These bands are: Stand & the Earthforce, Krankeman Band, Young Life, Alcina & Groove Gang, Smol Fyah & the Roots, Koncerners, Realistic, Black Ghetto, Hoobz, Marcel Melto & Ekwip Haus, Real Peace, Vanuazouk, Pango Vibration and Dropvkal Groove.
'Indipens long pasifik' is the theme of this year's Fest Napuan event.
Zion Fest, the Sunday concert of spiritual contemporary music to end this year's Fest Napuan event will have a strong presence of international bands unlike previous years, organizers have announced.
This year's Zion Fest is scheduled on October 16 following four nights of free-top quality music entertainment that is expected to attract a large crowd over Saralana, in front of the national museum as usual every year.
Fest Napuan is the biggest annual music festival in Vanuatu and may be the biggest of its kind held in region.
It shaped Vanuatu's music history.
It is set to return for its 20th conservative-year commencing with Fest Nalenga, its sister festival which takes place one day to showcase the local string bands. Fest Napuan takes place the next three days featuring the region's popular contemporary bands.
The festival ends with the Zion Fest on Sunday.
Organizers said this year's Zion Fest will have a different format to previous events where bands begun performances from late afternoon until midnight.
This year's event will kick start with a fashion parade in the mid afternoon and will end with a three-hour concert by the famous reggae gospel band from USA, Christafari.
Other international bands confirmed to perform for the people of Port Vila during Zion Fest include Eagles Wings from Fiji, Jah N I (Solomon) and Soldiers for Christ (PNG).

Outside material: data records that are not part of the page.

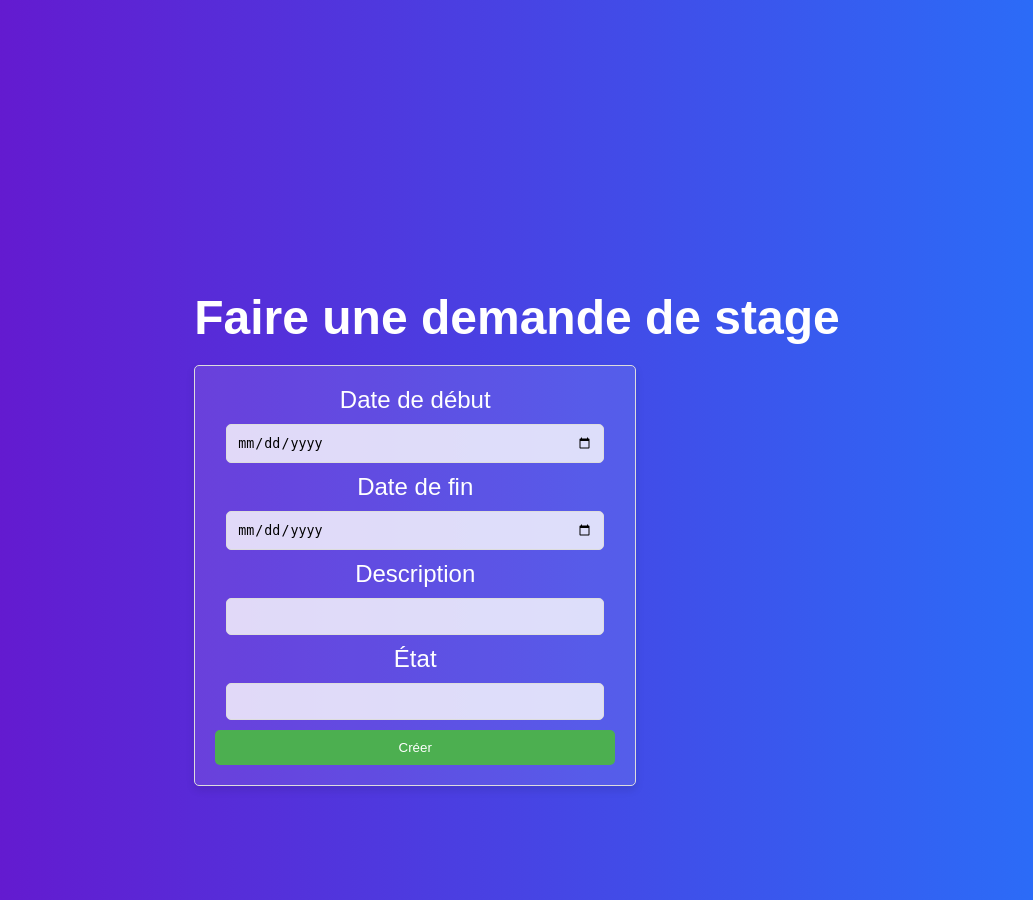
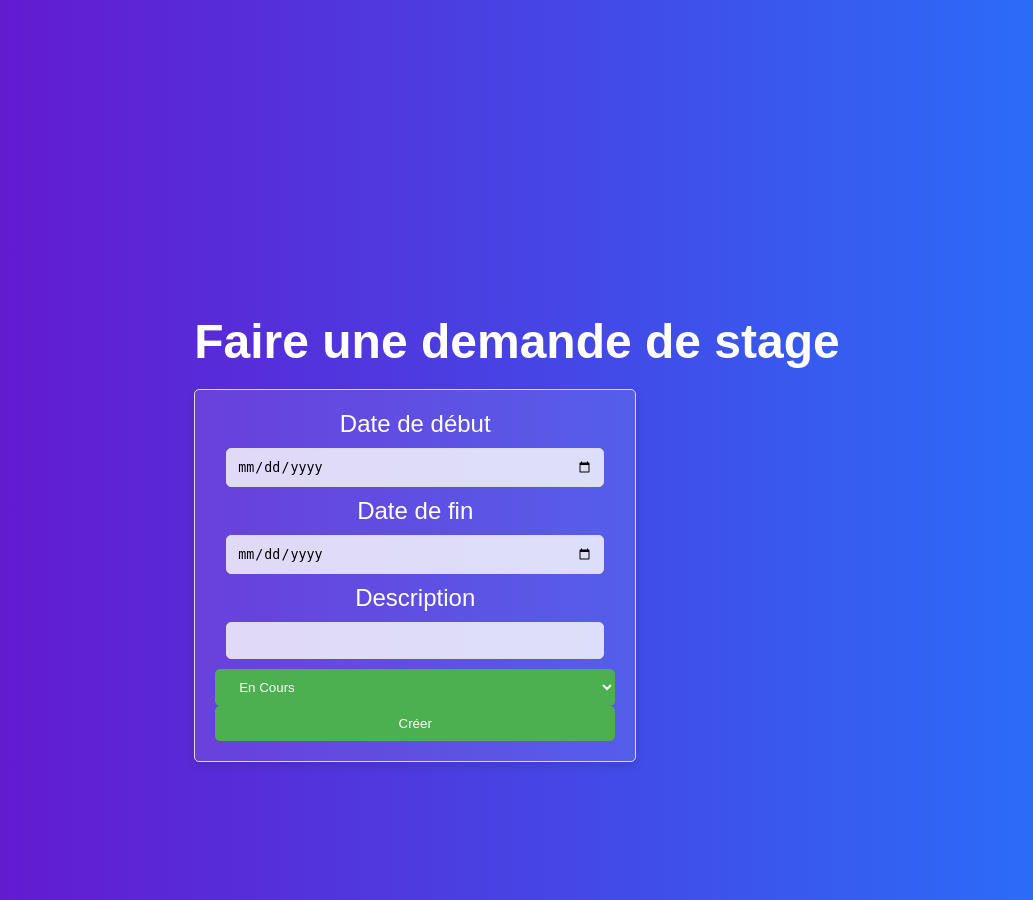
Before and after one commit to Rajdi16/Stage-chopin, a PHP site: page /creeDemandeStage.php in a window 1280 px wide. Shown: the whole page, without its empty margins (123-1156 px from the left). Run offline with PHP 8.4, Linux system fonts and the light colour scheme; the visitor is signed in with stand-in values (Sample User, id 1).

Commit message:
liste deroulente

```diff
--- a/week_of_hell/creeDemandeStage.php
+++ b/week_of_hell/creeDemandeStage.php
@@ -54,9 +54,10 @@ if (isset($_POST['cree'])) {
             <label for="description">Description</label>
             <input type="text" name="description" id="description" required>
 
-            <label for="etat">État</label>
-            <input type="text" name="etat" id="etat" required>
-
+            <select name="etat" id="etat">
+                <option value="En Cours">En Cours</option>
+                <option value="Terminer">Terminer</option>
+            </select>
             <input type="submit" name="cree" value="Créer">
         </form>
     </div>
--- a/week_of_hell/style.css
+++ b/week_of_hell/style.css
@@ -166,4 +166,12 @@ table {
     background-color: #45a049;
 }
 
-.OffredeStage {}
+select {
+    background-color: #4CAF50;
+    color: white;
+    padding: 10px 20px;
+    border: none;
+    border-radius: 5px;
+    cursor: pointer;
+    width: 100%;
+}
```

The confirmed local bands are Soul Harvest Choir, Acapela Union, Atara Singers, Kingdom Ambassadors, Garden of Praise Arts, New Breedz Band, Triune Sound, Father's House, Vika Tuisiwau & Mary Marafi, Young Faith, Futuna Youth and Malasitapu & Napataparop Combine.